prayerupclose“Mommy, why do we pray?” That seems like an easy question to answer, but I wanted to give her something to hang on to later in life. Satan tempts us not to pray. Someday she may feel she doesn’t have time to pray, she may be too hurt, angry, or afraid to pray, or she may feel that prayer is futile because suffering and hatred never seem to end.

Prayer is not a petition to change the will of God, but a petition to know the will of God, to ask for grace to understand so we can align our will with His. Prayer is an intellectual act, a thought, a word, a search for understanding. Yes, we pray for certain things, but if we are not seeking those things for the sake of our salvation or the salvation of others, then we are not really praying. “It is lawful to pray for what it is lawful to desire.” -St. Augustine

Praying to get your way so your life is easier is not prayer, it’s complaining. Prayer is to seek the Holy Trinity, to know and to love, to strive for more perfect communion and unity. Properly understood, it’s clear why prayer is not a magical means of manifesting your personal desires. It’s training your heart and mind to know and love God more, which is why even a prayer that is answered is not final, so we pray without ceasing.

How to explain that to a child?

I reminded her of a walk we took one morning. “Do you remember noticing how the sunlight was shining on our path? Think of prayer as asking for light. Grace is God dwelling in your soul, and it is like an inner light so you can see your way, so you can see what’s really there. When you pray to glorify God, you are closer to Him. When you pray for yourself, you see yourself better. When you pray for others, you know and love them more, you know how to give them what they need.
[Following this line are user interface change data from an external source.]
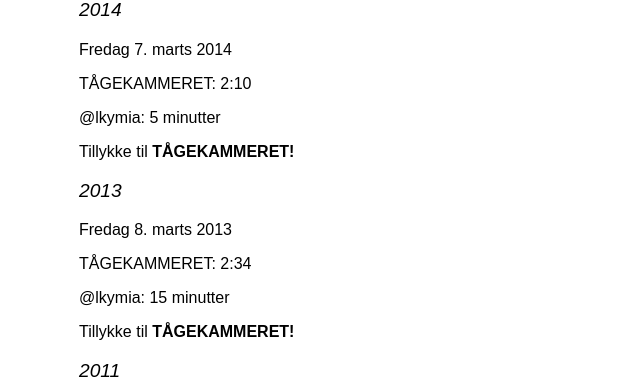
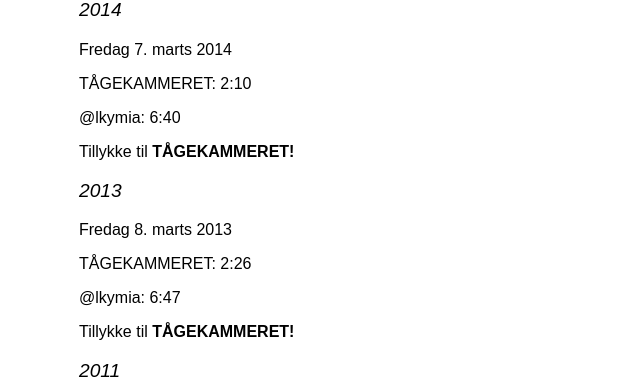
Before and after one commit to TK-IT/kasse, a Django app: template kasse/templates/kasse/home.html in a window 1280 px wide. Shown: the part 826-1218 px from the top of the page, without its empty margins (0-640 px from the left). Run offline with Django 3.2, Linux system fonts and the light colour scheme; the template is opened without the code that fills it, so the values that code supplies are empty.

Commit message:
Edit fluff
Source: http://www.alkymia.dk/sider/billeder.php

```diff
--- a/kasse/templates/kasse/home.html
+++ b/kasse/templates/kasse/home.html
@@ -91,13 +91,13 @@ Vælg hvilken forening der skal vises tider for:
 <h3>2014</h3>
 <p>Fredag 7. marts 2014</p>
 <p>TÅGEKAMMERET: 2:10</p>
-<p>@lkymia: 5 minutter</p>
+<p>@lkymia: 6:40</p>
 <p>Tillykke til <strong>TÅGEKAMMERET!</strong></p>
 
 <h3>2013</h3>
 <p>Fredag 8. marts 2013</p>
-<p>TÅGEKAMMERET: 2:34</p>
-<p>@lkymia: 15 minutter</p>
+<p>TÅGEKAMMERET: 2:26</p>
+<p>@lkymia: 6:47</p>
 <p>Tillykke til <strong>TÅGEKAMMERET!</strong></p>
 
 <h3>2011</h3>
```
Prayer keeps the demons shut out in the dark, and protects you in the light of God’s love.”

Without a nod and a smile, she asked if we could pray for each other. And so we set out together, “In the name of the Father, and of the Son, and of the Holy Spirit. Amen. Our Father, who art in Heaven, hallowed by Thy name. Thy Kingdom come, Thy will be done…”


About Author
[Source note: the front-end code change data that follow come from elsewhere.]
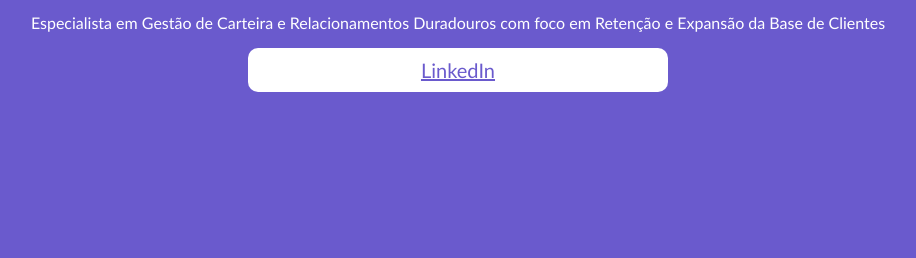
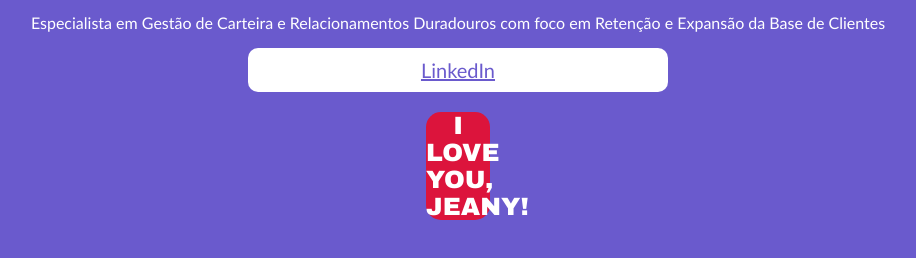
Before and after one commit to AbnerLSNeves/abner-neves, a plain HTML site: page index.html in a window 1280 px wide. Shown: the part 330-588 px from the top of the page, without its empty margins (182-1098 px from the left). Drawn offline with Linux system fonts and the light colour scheme.

Commit message:
Add files via upload

```diff
--- a/index.html
+++ b/index.html
@@ -11,5 +11,6 @@
 <h2>Customer Success Manager | Hight Touch</h2>
 <p>Especialista em Gestão de Carteira e Relacionamentos Duradouros com foco em Retenção e Expansão da Base de Clientes</p>
 <a href="https://www.linkedin.com/in/abner-neves-50393a199">LinkedIn</a>
+<p class="amor"> I LOVE YOU, JEANY!</p>
 </body>
 </html>
--- a/styles.css
+++ b/styles.css
@@ -24,3 +24,12 @@ a {
  margin: 0 auto;
  color: slateblue;
 }
+.amor {
+ font-size: 25px;
+ font-family: Arial Black;
+ background-color: crimson;
+ color: white;
+ margin: 20px 600px 20px 600px;
+ text-align: center;
+    border-radius: 15px;
+}
```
Stacy Trasancos, Ph.D. is a wife and mother raising seven children with her husband in New York. She is a chemist turned homemaker and joyful convert to Catholicism who is currently pursuing an MA in Theology at Holy Apostles College and Seminary so that she can communicate the doctrines of the Church more effectively. She is Chief Editor at Ignitum Today and a Senior Editor at Catholic Lane. She writes about all that she is learning at her blog Accepting Abundance.

  • Ryan
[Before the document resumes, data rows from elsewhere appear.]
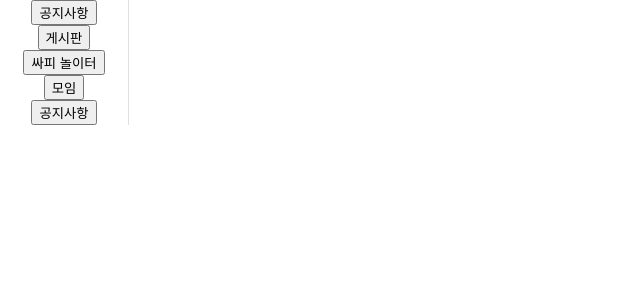
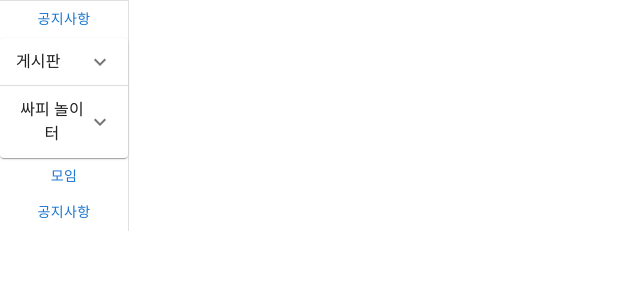
Before and after one commit to Eonyong/ssayeon, a React (Create React App) app in the folder frontend/: page / in a window 1280 px wide. Shown: the top 300 px of the page, without its empty margins (0-640 px from the left). Built offline with nearby package versions, Linux system fonts and the light colour scheme.

Commit message:
:sparkles: feat: sidebar layout add

```diff
--- a/frontend/package.json
+++ b/frontend/package.json
@@ -5,6 +5,7 @@
   "dependencies": {
     "@emotion/react": "^11.9.0",
     "@emotion/styled": "^11.8.1",
+    "@mui/icons-material": "^5.6.2",
     "@mui/material": "^5.6.2",
     "@testing-library/jest-dom": "^5.16.4",
     "@testing-library/react": "^13.1.1",
--- a/frontend/src/components/common/Sidebar.js
+++ b/frontend/src/components/common/Sidebar.js
@@ -1,12 +1,13 @@
 import React from 'react';
-
+import { Button, Fab, ButtonGroup, Divider, Typography } from '@mui/material';
+import { Accordion, AccordionSummary, AccordionDetails } from '@mui/material';
+import ExpandMoreIcon from '@mui/icons-material/ExpandMore';
 import styled from  'styled-components';
 
 const Side = styled.div`
   display: flex;
   border-right: 1px solid #e0e0e0;
   flex-direction: column;
-  align-items: center;
   justify-content: center;
   width: 10%;
 `
@@ -14,12 +15,41 @@ const Side = styled.div`
 function SideBar() {
   return(
     <Side>
-      <button>공지사항</button>
-      {/* dropdown */}
-      <button>게시판</button>
-      <button>싸피 놀이터</button>
-      <button>모임</button>
-      <button>공지사항</button>
+      <Divider />
+      <Button>공지사항</Button>
+      <Accordion>
+        <AccordionSummary
+          expandIcon={<ExpandMoreIcon />}
+        >
+          <Typography>게시판</Typography>
+        </AccordionSummary>
+        <AccordionDetails>
+          <ButtonGroup fullWidth
+            orientation="vertical" variant="text"
+          >
+            <Fab variant="extended" sx={{ m:1 }}>자유 게시판</Fab>
+            <Fab variant="extended">질문 게시판</Fab>
+            <Fab variant="extended">꿀팁 게시판</Fab>
+          </ButtonGroup>
+        </AccordionDetails>
+      </Accordion>
+      <Accordion>
+        <AccordionSummary
+          expandIcon={<ExpandMoreIcon />}
+        >
+          <Typography>싸피 놀이터</Typography>
+        </AccordionSummary>
+        <AccordionDetails>
+          <ButtonGroup fullWidth
+            orientation="vertical" variant="text"
+          >
+            <Fab variant="extended">밸런스 게임</Fab>
+            <Fab variant="extended">선호도 조사</Fab>
+          </ButtonGroup>
+        </AccordionDetails>
+      </Accordion>
+      <Button>모임</Button>
+      <Button>공지사항</Button>
     </Side>
   );
 };
```
Also changed, not shown: 1 other file (tests, documents, lock files or other folders).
    Beautiful article Stacy. You gave insight to some questions I was pondering about prayer lately. I would admit to wanting to change God’s will with my countless novenas, but accepting and doing His will when it is contrary to what I want or when is hard.
    Wisdom from a mother is so powerful! thanks so much. blessings from Ryan

  • Stacy, your daughter is a very lucky little girl.